In “2000 years of history”, “The Kristallnacht” (France Inter, 10.11.2008)

1 min

For further
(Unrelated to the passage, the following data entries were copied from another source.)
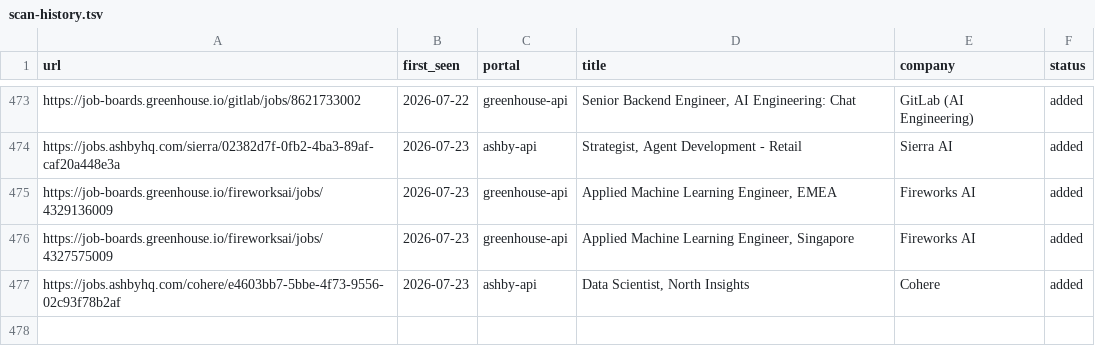
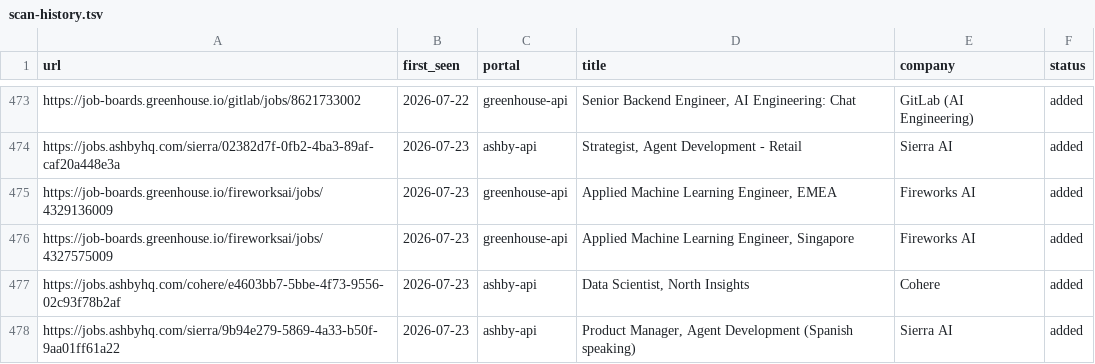
Before and after one commit to jayavardhan8907/AutomateJob, a TSV file: data/scan-history.tsv, drawn as a sheet; only a part is shown, gaps mark what is left out; the diff names each change by its address in the sheet, - before the commit and + after, or states it on an @@ line.

Commit message:
chore: auto-scan 2026-07-23

```diff
--- a/data/scan-history.tsv
+++ b/data/scan-history.tsv
+row 478: https://jobs.ashbyhq.com/sierra/9b94e279-5869-4a33-b50f-9aa01ff61a22 | 2026-07-23 | ashby-api | Product Manager, Agent Development (Spanish speaking) | Sierra AI | added
```
Also changed, not shown: 1 other file.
A crime that marks history: episode 1/2 of the Herschel Grynszpan case podcast